Translocation of enteric bacteria from the gut to the mesenteric lymph nodes and beyond can cause life-threatening infection and multiple-organ failure in immunocompromised and traumatized patients. One of the conditions that promotes bacterial translocation is disruption of the normal gut flora, which results in bacterial overgrowth. In vitro methods were used to determine whether the fibers pectin, cellulose, chitosan, kaolin, lignin, or soy had bactericidal properties. Our results indicated that only chitosan and lignin significantly reduce microbial growth in vitro. A burned mouse model (20% total-body surface area) was used to study the effects of dietary lignin, cellulose, pectin, and chitosan on burn-induced bacterial translocation. Animals were fed a standard mouse diet containing no fiber, pectin, cellulose, lignin, or chitosan (10% of diet) for 14 days ad libitum. On day 14, all animals were burned. Four hours later the animals were killed and the mesenteric lymph nodes, spleen, liver, and cecum were aseptically harvested for determination of quantitative aerobic microbial growth. The animals which received chitosan, and lignin to a lesser extent, added to their diet had significantly lower levels of bacteria in the cecum, mesenteric lymph nodes, and liver. We suggest that addition of chitosan and possibly lignin to the diet may reduce the amount of bacterial translocation after burn injury, presumably by reducing the bacterial population of the cecum.

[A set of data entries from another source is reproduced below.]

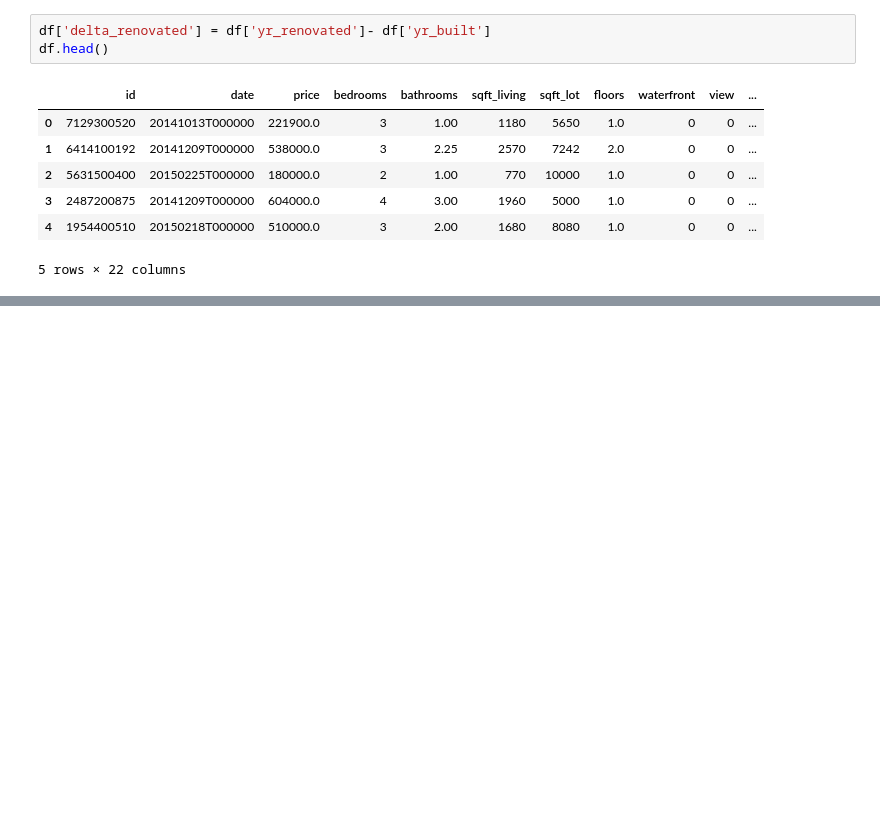
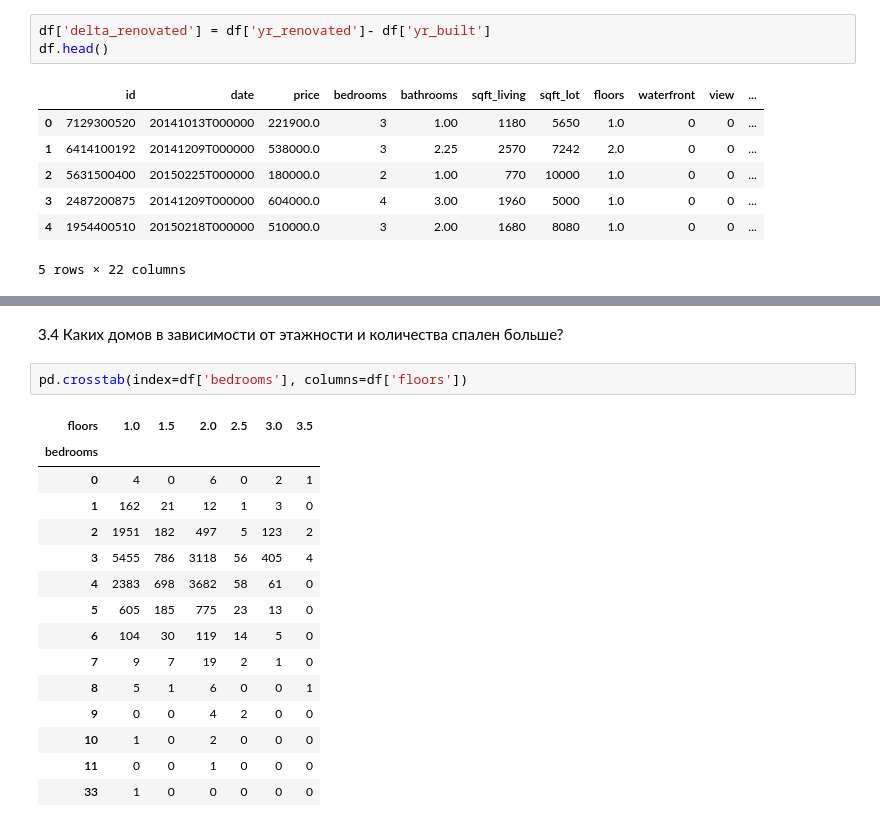
Before and after one commit to KuznetsovDD/homework-3-for-jupyter, a Jupyter notebook: homework3.ipynb, the cells around one changed output, grey strips where cells are left out. Saved outputs shown, nothing was run; the diff lists cells and outputs as text; blank space fills up the shorter version.

```diff
--- a/homework3.ipynb
+++ b/homework3.ipynb
@@ -23,0 +241,20 @@ df.head()
+# %% [markdown]
+3.4 Каких домов в зависимости от этажности и количества спален больше?
+# %%
+pd.crosstab(index=df['bedrooms'], columns=df['floors'])
+# %% [output]
+| floors | 1.0 | 1.5 | 2.0 | 2.5 | 3.0 | 3.5 |
+| bedrooms |  |  |  |  |  |  |
+| 0 | 4 | 0 | 6 | 0 | 2 | 1 |
+| 1 | 162 | 21 | 12 | 1 | 3 | 0 |
+| 2 | 1951 | 182 | 497 | 5 | 123 | 2 |
+| 3 | 5455 | 786 | 3118 | 56 | 405 | 4 |
+| 4 | 2383 | 698 | 3682 | 58 | 61 | 0 |
+| 5 | 605 | 185 | 775 | 23 | 13 | 0 |
+| 6 | 104 | 30 | 119 | 14 | 5 | 0 |
+| 7 | 9 | 7 | 19 | 2 | 1 | 0 |
+| 8 | 5 | 1 | 6 | 0 | 0 | 1 |
+| 9 | 0 | 0 | 4 | 2 | 0 | 0 |
+| 10 | 1 | 0 | 2 | 0 | 0 | 0 |
+| 11 | 0 | 0 | 1 | 0 | 0 | 0 |
+| 33 | 1 | 0 | 0 | 0 | 0 | 0 |
```
Also changed, not shown: parts of 25 cells of this notebook.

Nelson, J., Alexander, J., Gianotti, L., Chalk, C., & Pyles, T. (1994). Influence of dietary fiber on microbial growth in vitro and bacterial translocation after burn injury in mice. NUTRITION, 10(1), 32-36.

Influence of dietary fiber on microbial growth in vitro and bacterial translocation after burn injury in mice

GIANOTTI, LUCA VITTORIO;
1994-01

Abstract

Translocation of enteric bacteria from the gut to the mesenteric lymph nodes and beyond can cause life-threatening infection and multiple-organ failure in immunocompromised and traumatized patients. One of the conditions that promotes bacterial translocation is disruption of the normal gut flora, which results in bacterial overgrowth. In vitro methods were used to determine whether the fibers pectin, cellulose, chitosan, kaolin, lignin, or soy had bactericidal properties. Our results indicated that only chitosan and lignin significantly reduce microbial growth in vitro. A burned mouse model (20% total-body surface area) was used to study the effects of dietary lignin, cellulose, pectin, and chitosan on burn-induced bacterial translocation. Animals were fed a standard mouse diet containing no fiber, pectin, cellulose, lignin, or chitosan (10% of diet) for 14 days ad libitum. On day 14, all animals were burned. Four hours later the animals were killed and the mesenteric lymph nodes, spleen, liver, and cecum were aseptically harvested for determination of quantitative aerobic microbial growth. The animals which received chitosan, and lignin to a lesser extent, added to their diet had significantly lower levels of bacteria in the cecum, mesenteric lymph nodes, and liver. We suggest that addition of chitosan and possibly lignin to the diet may reduce the amount of bacterial translocation after burn injury, presumably by reducing the bacterial population of the cecum.
Articolo in rivista - Articolo scientifico
Scientifica
Burns; Animals; Digestive System; Enterobacteriaceae Infections; Chitin; Mice; Mice, Inbred BALB C; Dietary Fiber; Chitosan; Lignin; Escherichia coli; Enterobacteriaceae; Female
English
Nelson, J., Alexander, J., Gianotti, L., Chalk, C., & Pyles, T. (1994). Influence of dietary fiber on microbial growth in vitro and bacterial translocation after burn injury in mice. NUTRITION, 10(1), 32-36.
Nelson, J; Alexander, J; Gianotti, L; Chalk, C; Pyles, T
File in questo prodotto:
Non ci sono file associati a questo prodotto.

I documenti in IRIS sono protetti da copyright e tutti i diritti sono riservati, salvo diversa indicazione.

Utilizza questo identificativo per citare o creare un link a questo documento: http://hdl.handle.net/10281/36688
Citazioni
  • Scopus 48
  • ???jsp.display-item.citation.isi??? 36
Social impact